(Stored data entries)
((
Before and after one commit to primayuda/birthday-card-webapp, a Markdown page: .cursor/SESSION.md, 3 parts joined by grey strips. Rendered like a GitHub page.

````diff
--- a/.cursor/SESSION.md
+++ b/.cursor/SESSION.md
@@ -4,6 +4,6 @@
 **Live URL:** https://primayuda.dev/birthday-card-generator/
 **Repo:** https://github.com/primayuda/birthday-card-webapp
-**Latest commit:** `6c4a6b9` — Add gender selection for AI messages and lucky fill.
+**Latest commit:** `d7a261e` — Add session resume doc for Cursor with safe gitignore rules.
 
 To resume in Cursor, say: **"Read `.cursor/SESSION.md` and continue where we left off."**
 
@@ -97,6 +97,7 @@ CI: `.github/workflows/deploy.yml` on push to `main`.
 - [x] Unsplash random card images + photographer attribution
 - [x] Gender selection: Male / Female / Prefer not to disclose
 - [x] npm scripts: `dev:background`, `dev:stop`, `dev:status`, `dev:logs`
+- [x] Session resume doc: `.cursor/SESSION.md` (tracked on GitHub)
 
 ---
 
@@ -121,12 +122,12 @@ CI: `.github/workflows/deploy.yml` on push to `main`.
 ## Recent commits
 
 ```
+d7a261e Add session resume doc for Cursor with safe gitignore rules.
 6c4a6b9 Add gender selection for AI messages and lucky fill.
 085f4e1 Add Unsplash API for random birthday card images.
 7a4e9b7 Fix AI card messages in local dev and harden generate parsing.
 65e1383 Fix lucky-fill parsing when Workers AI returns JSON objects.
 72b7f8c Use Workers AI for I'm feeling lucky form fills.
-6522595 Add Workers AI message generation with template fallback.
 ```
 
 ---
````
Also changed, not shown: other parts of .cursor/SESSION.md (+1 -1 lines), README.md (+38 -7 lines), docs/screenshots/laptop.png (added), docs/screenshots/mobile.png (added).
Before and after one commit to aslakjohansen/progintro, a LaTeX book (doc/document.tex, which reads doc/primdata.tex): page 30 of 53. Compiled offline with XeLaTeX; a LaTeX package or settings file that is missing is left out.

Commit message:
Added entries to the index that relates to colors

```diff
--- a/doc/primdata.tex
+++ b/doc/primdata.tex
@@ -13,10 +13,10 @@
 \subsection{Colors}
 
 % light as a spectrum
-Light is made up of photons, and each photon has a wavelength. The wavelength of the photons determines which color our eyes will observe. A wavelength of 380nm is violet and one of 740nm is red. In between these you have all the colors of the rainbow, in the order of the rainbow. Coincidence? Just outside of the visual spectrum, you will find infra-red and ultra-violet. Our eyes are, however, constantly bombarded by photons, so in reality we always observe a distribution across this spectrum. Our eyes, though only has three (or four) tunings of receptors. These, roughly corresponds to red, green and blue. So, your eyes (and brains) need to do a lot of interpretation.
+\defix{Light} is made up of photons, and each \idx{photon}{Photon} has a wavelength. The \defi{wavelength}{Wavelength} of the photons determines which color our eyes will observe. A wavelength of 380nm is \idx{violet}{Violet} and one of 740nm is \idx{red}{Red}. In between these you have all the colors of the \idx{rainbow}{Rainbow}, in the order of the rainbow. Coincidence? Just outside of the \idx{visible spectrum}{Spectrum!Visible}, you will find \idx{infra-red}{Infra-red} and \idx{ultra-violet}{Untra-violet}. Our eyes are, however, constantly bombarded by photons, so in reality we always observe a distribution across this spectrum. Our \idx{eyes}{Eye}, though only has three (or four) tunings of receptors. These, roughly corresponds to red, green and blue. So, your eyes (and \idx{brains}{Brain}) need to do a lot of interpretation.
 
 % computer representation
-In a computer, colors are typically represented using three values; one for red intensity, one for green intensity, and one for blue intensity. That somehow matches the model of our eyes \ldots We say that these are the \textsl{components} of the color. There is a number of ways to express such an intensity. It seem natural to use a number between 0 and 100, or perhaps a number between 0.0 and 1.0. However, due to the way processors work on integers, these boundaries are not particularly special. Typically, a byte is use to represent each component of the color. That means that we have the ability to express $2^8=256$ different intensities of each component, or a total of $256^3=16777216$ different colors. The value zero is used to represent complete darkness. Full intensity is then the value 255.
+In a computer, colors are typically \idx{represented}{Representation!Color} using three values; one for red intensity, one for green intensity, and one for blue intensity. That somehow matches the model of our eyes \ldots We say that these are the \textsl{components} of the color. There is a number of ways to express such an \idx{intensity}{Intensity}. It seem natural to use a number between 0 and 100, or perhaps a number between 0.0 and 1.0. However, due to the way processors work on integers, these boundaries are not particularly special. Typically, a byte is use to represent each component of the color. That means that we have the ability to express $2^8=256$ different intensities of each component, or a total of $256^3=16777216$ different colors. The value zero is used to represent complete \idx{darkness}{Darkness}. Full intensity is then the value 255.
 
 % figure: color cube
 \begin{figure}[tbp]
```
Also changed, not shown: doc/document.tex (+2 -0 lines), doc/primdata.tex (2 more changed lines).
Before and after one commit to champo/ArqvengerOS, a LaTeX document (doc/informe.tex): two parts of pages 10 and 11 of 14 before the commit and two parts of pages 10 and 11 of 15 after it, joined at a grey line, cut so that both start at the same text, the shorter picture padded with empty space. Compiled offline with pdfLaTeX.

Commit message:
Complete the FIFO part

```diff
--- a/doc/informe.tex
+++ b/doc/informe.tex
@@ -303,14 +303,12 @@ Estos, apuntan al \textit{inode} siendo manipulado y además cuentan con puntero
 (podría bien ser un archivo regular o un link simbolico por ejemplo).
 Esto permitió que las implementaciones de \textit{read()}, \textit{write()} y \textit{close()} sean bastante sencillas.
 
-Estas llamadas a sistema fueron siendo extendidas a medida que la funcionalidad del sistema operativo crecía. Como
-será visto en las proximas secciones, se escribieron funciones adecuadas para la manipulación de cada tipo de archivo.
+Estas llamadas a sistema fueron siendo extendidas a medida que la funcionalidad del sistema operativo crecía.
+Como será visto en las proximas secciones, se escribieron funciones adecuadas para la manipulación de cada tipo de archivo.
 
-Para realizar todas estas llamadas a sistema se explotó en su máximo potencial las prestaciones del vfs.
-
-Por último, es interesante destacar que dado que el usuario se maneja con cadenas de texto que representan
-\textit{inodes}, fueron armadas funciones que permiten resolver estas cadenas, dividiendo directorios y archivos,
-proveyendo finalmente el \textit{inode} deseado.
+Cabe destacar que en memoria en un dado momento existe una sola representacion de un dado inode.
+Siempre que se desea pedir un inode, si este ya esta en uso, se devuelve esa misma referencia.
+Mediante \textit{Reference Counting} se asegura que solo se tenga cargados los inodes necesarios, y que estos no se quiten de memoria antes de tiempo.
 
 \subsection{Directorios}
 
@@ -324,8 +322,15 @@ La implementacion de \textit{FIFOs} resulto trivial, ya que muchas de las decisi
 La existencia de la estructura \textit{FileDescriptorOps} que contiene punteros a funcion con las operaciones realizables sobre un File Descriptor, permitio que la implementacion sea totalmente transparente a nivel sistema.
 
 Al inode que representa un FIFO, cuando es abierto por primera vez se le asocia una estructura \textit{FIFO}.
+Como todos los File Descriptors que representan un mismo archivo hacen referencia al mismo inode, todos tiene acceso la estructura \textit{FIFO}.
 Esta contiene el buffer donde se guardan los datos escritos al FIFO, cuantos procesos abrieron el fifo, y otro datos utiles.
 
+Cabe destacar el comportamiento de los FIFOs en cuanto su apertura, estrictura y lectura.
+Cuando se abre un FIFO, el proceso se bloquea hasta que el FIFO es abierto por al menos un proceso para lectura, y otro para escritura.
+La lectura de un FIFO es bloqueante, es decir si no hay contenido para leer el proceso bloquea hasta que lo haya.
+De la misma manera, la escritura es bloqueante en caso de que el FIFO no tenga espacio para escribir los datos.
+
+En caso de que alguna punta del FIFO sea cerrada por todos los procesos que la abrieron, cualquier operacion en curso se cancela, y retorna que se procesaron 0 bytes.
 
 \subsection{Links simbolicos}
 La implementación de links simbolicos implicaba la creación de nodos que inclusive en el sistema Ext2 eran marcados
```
))
• **WORK INSTRUCTION**: Whenever a line includes the word "card", pull it out of the entries.

• **ANSWER TO THIS TASK**:
Before and after one commit to primayuda/birthday-card-webapp, a Markdown page: .cursor/SESSION.md, 3 parts joined by grey strips. Rendered like a GitHub page.
 **Live URL:** https://primayuda.dev/birthday-card-generator/
 **Repo:** https://github.com/primayuda/birthday-card-webapp
 - [x] Unsplash random card images + photographer attribution
 085f4e1 Add Unsplash API for random birthday card images.
 7a4e9b7 Fix AI card messages in local dev and harden generate parsing.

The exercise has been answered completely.